Work order:
Filter the entries below, keeping every line that has the word "maxHeight".

*** Opening Data extract ***

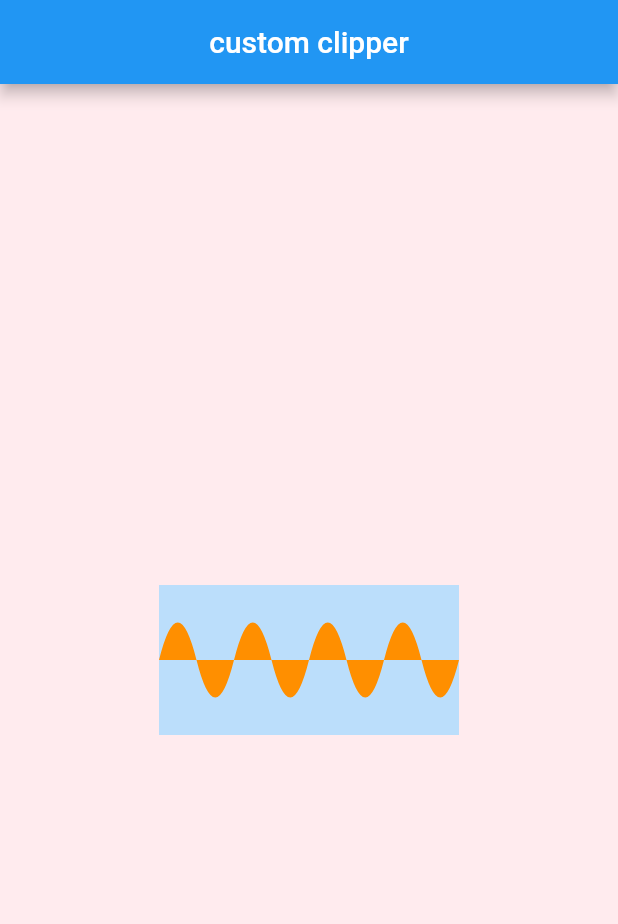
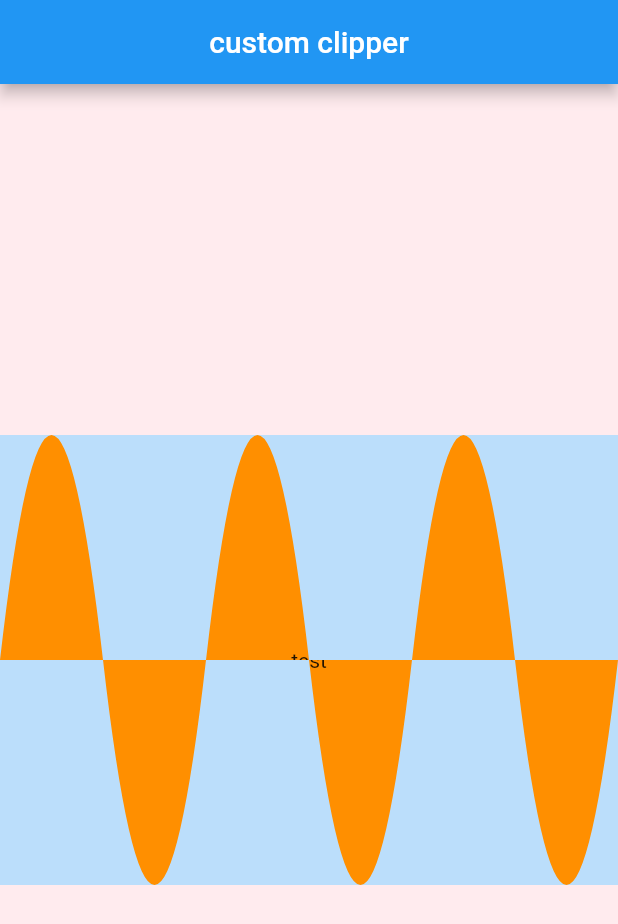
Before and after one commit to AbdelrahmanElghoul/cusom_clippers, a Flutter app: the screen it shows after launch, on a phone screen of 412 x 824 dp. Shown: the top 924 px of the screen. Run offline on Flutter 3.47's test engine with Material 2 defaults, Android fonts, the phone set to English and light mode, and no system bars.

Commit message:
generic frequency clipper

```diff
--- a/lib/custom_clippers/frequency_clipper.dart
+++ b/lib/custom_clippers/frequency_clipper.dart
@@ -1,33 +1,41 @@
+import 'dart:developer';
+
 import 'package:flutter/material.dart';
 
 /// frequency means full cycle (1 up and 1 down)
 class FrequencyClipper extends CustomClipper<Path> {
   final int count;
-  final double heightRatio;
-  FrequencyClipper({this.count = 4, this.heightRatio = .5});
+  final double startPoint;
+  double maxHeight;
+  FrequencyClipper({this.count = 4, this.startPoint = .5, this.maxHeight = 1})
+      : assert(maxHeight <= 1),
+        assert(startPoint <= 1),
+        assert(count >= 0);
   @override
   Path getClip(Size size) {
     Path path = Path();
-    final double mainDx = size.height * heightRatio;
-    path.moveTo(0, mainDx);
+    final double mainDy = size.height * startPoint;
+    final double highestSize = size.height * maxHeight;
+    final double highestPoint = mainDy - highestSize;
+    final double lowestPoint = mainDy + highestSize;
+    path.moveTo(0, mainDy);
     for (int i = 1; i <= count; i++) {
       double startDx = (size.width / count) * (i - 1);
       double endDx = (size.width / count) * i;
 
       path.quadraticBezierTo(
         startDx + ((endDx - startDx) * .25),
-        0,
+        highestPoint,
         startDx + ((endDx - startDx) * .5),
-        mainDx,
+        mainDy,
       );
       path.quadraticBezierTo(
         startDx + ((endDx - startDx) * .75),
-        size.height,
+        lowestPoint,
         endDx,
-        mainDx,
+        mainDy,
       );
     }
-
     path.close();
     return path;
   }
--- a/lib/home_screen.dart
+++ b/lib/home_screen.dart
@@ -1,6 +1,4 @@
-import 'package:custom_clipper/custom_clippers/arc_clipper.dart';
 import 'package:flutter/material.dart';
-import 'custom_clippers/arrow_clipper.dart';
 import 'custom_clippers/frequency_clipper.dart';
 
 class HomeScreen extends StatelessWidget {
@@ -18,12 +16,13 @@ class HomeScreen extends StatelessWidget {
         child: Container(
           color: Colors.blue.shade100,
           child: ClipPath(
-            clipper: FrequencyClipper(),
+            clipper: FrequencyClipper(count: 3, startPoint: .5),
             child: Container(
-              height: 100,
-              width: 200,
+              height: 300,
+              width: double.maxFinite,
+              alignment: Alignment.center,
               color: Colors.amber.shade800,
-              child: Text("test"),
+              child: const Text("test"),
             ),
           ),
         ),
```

*** Closing Data extract ***
*** Opening Data extract ***

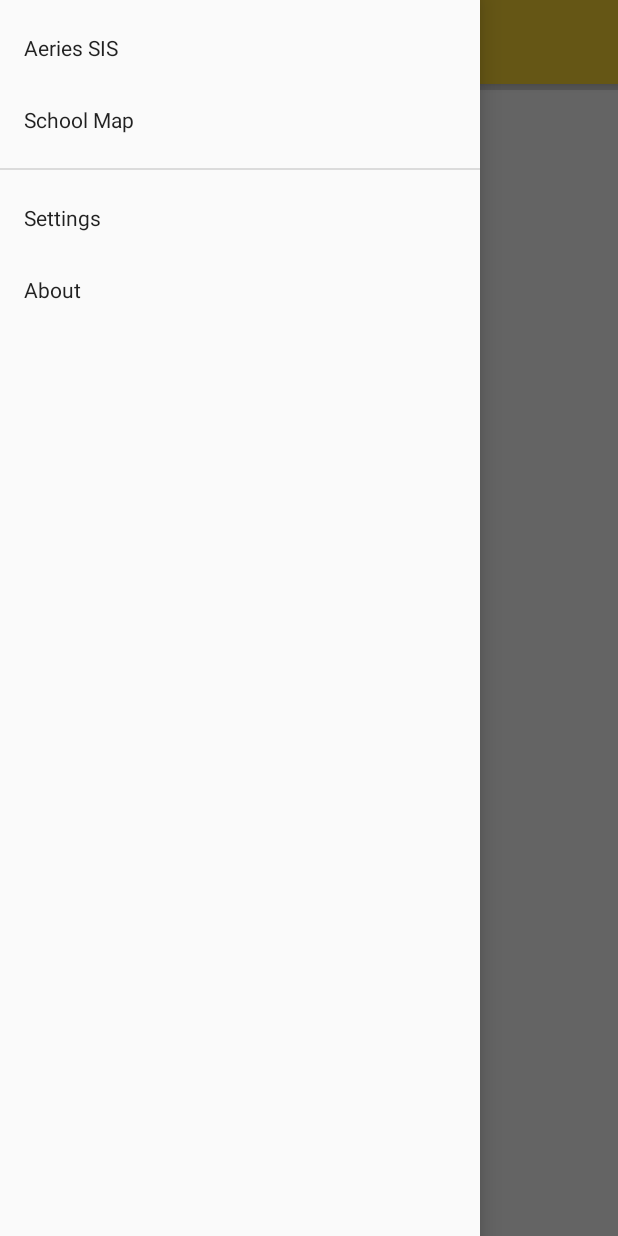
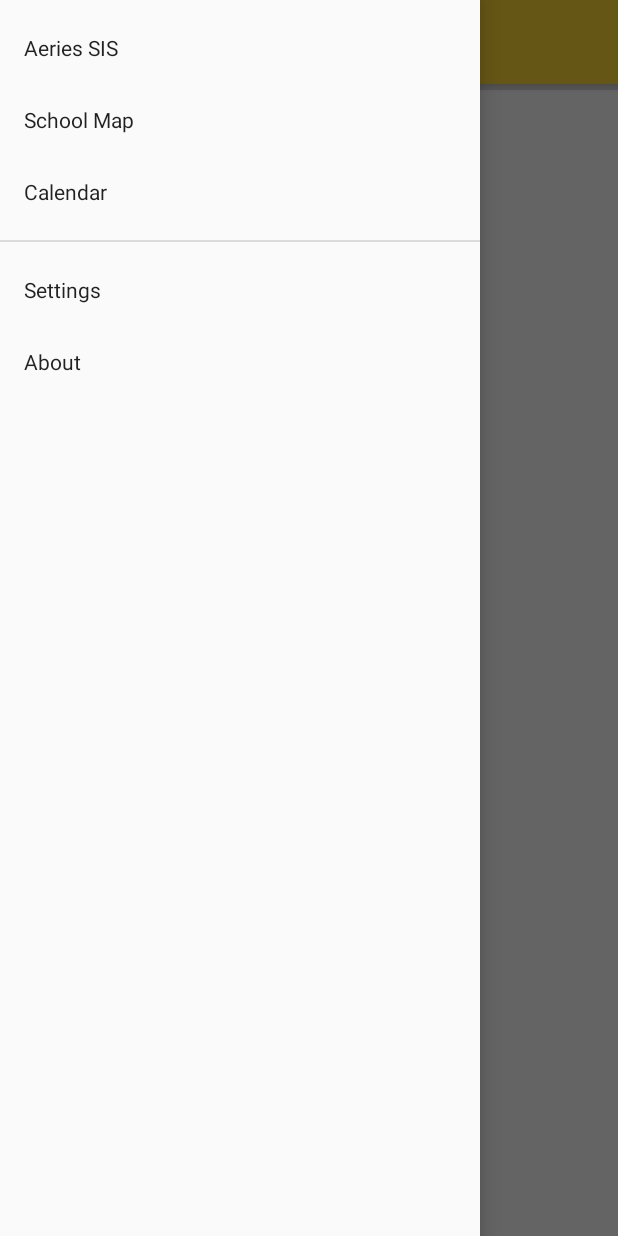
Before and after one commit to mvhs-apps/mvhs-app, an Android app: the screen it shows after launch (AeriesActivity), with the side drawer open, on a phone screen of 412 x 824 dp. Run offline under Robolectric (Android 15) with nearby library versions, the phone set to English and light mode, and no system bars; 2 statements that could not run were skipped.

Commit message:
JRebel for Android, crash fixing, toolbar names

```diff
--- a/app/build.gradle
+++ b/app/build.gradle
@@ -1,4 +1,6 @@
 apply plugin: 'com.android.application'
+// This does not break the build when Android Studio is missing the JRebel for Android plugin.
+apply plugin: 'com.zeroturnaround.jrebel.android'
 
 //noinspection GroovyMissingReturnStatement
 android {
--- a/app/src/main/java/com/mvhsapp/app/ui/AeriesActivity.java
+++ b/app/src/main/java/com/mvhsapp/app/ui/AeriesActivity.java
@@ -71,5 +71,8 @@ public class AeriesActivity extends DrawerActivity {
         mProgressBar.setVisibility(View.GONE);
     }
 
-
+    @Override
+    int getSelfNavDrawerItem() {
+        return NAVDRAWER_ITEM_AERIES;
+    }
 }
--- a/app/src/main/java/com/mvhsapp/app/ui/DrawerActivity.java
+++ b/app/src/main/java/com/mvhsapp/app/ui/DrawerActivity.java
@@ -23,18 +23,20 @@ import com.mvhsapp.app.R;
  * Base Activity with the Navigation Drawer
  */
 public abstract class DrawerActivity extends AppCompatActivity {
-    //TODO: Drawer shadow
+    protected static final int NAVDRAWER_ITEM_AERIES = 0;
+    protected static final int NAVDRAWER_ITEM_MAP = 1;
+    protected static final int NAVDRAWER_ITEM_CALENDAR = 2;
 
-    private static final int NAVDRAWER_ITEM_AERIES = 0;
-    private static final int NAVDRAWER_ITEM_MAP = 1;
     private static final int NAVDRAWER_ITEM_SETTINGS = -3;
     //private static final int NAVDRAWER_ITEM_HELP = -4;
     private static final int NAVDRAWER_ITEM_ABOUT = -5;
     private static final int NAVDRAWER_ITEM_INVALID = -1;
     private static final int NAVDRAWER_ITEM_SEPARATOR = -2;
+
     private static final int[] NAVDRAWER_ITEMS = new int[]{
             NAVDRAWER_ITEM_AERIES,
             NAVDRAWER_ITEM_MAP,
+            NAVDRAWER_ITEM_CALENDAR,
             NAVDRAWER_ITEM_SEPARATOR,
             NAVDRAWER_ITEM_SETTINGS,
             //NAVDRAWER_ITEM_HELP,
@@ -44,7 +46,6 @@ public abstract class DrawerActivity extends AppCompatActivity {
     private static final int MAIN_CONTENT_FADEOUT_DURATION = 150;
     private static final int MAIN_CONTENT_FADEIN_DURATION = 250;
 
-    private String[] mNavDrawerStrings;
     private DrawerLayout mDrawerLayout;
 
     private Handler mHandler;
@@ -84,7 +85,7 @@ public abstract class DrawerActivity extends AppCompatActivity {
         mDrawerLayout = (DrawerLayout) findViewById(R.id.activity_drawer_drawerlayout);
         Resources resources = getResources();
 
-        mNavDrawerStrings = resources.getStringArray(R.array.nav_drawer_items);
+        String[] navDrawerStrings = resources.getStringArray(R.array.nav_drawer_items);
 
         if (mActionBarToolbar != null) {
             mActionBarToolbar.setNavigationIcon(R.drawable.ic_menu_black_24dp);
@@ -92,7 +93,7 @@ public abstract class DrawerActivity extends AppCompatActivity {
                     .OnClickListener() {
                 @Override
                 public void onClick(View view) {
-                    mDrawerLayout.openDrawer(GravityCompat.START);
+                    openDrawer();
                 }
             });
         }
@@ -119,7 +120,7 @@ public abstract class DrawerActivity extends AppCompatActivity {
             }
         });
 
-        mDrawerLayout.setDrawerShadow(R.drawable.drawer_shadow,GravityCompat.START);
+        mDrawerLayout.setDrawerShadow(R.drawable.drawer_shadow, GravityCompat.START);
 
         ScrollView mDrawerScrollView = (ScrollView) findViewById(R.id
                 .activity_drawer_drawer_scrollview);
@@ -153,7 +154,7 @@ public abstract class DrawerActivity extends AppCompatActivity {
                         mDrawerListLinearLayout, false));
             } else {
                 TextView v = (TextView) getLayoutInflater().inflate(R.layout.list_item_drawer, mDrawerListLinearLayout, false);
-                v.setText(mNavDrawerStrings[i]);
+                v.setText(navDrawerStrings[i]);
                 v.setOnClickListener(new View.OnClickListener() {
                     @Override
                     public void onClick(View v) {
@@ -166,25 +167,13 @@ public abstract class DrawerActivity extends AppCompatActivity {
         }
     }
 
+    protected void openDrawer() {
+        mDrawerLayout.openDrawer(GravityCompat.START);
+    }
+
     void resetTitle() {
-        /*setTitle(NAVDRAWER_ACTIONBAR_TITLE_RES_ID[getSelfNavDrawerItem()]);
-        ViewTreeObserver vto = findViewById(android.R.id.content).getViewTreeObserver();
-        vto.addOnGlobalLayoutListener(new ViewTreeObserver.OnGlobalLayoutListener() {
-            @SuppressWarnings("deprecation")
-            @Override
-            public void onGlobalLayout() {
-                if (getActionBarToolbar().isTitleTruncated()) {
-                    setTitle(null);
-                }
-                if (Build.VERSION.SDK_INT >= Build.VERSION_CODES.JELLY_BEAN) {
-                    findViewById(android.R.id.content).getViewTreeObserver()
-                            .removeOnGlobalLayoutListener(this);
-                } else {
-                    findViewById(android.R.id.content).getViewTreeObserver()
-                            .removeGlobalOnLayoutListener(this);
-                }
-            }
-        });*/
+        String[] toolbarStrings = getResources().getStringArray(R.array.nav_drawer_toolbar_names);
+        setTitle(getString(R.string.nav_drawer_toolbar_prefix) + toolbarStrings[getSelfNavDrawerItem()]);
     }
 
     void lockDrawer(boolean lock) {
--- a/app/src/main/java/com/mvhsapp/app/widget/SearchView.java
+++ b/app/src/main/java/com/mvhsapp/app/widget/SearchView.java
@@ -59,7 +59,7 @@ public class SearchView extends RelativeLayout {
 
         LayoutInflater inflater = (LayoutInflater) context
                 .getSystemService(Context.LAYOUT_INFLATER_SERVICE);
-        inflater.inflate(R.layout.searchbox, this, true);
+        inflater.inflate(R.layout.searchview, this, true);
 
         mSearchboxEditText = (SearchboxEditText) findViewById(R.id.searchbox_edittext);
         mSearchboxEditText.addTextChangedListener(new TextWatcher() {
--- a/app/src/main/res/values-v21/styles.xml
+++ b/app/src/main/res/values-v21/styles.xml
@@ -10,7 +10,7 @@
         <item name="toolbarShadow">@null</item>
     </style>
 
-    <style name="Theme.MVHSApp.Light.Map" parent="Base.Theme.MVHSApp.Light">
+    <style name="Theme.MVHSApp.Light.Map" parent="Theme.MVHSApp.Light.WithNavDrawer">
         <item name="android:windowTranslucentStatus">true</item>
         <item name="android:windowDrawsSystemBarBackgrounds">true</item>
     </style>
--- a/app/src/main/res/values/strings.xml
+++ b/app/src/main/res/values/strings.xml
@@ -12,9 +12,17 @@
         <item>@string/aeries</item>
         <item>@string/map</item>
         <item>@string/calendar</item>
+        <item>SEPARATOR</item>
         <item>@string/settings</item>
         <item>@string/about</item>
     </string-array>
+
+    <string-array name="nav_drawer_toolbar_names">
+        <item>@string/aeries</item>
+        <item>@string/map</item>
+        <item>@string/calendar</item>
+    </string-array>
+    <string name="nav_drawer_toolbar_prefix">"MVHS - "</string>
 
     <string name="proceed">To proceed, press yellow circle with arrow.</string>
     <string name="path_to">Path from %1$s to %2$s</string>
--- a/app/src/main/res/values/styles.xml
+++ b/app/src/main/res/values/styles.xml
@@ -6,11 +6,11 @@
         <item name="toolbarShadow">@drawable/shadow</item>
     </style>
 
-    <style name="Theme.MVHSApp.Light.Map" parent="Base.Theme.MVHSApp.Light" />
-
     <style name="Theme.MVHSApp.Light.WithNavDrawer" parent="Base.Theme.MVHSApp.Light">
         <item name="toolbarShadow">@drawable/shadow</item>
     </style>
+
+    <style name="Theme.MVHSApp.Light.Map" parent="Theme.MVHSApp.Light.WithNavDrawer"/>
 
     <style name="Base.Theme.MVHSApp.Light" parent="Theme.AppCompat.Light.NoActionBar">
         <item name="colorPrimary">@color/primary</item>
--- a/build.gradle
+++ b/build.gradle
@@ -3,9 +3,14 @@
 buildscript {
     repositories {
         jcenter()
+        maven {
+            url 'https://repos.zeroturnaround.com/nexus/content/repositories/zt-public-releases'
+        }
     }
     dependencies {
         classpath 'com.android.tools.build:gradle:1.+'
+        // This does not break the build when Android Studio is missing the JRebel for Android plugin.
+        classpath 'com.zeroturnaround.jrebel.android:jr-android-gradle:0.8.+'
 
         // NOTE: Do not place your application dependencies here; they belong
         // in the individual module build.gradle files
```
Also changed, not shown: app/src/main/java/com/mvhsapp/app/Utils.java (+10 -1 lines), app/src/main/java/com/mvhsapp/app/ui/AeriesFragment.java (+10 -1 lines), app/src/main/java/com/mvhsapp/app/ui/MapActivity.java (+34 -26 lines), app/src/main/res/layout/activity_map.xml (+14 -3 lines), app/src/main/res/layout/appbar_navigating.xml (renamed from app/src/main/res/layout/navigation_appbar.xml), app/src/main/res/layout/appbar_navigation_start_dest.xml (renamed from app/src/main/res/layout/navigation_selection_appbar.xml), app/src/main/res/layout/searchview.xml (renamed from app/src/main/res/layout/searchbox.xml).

*** Closing Data extract ***

Worked solution:
+  double maxHeight;
+  FrequencyClipper({this.count = 4, this.startPoint = .5, this.maxHeight = 1})
+      : assert(maxHeight <= 1),
+    final double highestSize = size.height * maxHeight;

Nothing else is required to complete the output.